Um, we are going to be home for a week—well, a little less than that… actually about five days all together. And my wife is coming to see me in Maui, as a matter of fact, and spend a couple of days with me, so it’s going to be really nice. Nice and mellow, and we will forget all about being separated in Jamaica.
Yeah, I think Maui will let you forget all about that. I read something about you guys doing a 3-11 Day in New Orleans. How did that get started?
Well, we heard about fans getting together and listing to music on March 11, and [we decided] that it would be a good idea to do a concert that day and celebrate the best of the band and what we could come up with, and, you know, turn it into a marathon eventually like it did. It started officially in 2000, and in 2004 we filmed it, released it, and then we just did the show in Memphis last week. I’m still reeling from it ‘cause it was such an expenditure of energy.
Yeah, I bet. I know you guys do a major set, too—a few hours or something like that?
Yeah, we did like 65 songs. We started at 7:30 and ended at 12. Yeah, it was insane, a lota, lota fun. That’s why we only do it every two years. We were really disappointed that we weren’t able to do the show in New Orleans this time but Memphis was an easy second choice, another open container town. A good destination for Americans to see—that was one of the things that made us really happy to go to New Orleans. Every time we go there we have so much fun.
Yeah, you can let it go. Hey, it’s St. Patty’s day today, speaking of letting go. Are you going out tonight?
No, no. I’m just going to be recovering from the tour. I’m not the most social person. When I’m home, I just like to be at home and cook with my wife and hang out and enjoy the space that we created together.
Yeah, you want to be sleeping in your bed, vegging on your couch…
For sure. I got to have some grounding. It’s good to have the balance, it makes it all that much more worthwhile.
So when you’re on the road, what are you listening to music-wise?
You know, oddly enough, I didn’t listen to much specific stuff. I’ve been listening to a lot of vintage reggae and Curtis Mayfield, like always, and Ween. They’re so great. And uh, I love the most recent Coheed and Cambria disc. I am always singing the praises of their creative spark. The bass player is kick-ass. It’s going in such a unique direction that I can’t help but love every iota.
So as far as this show, are you going back to the 311 old-school roots?

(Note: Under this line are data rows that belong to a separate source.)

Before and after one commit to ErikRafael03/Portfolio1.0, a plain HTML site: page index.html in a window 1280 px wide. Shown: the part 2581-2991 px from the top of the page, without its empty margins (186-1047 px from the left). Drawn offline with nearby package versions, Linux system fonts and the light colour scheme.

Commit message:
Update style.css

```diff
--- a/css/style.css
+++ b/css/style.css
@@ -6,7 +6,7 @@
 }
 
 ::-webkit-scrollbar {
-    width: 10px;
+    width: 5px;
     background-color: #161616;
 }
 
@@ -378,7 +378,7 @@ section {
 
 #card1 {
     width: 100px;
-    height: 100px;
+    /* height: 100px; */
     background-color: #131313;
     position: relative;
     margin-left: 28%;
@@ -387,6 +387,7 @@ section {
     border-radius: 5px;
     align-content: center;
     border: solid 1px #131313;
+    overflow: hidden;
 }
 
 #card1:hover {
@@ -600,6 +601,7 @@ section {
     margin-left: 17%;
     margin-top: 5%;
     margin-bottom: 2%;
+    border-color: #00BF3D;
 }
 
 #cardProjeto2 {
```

Yeah, we always play our older stuff—it’s always a big part of the set, not an overwhelming part, but we always love to tip a little nod to the first albums. And we always play a diverse set, just kind of appreciating what we’ve done, and still looking forward.
Well, I know your burger is getting cold so I’m going to let you go, and I really appreciate you taking the time out to talk to me.
Not a problem, I am happy to do it. I appreciate you cutting it a little short. No worries ‘bout the burger. I got a microwave. MTW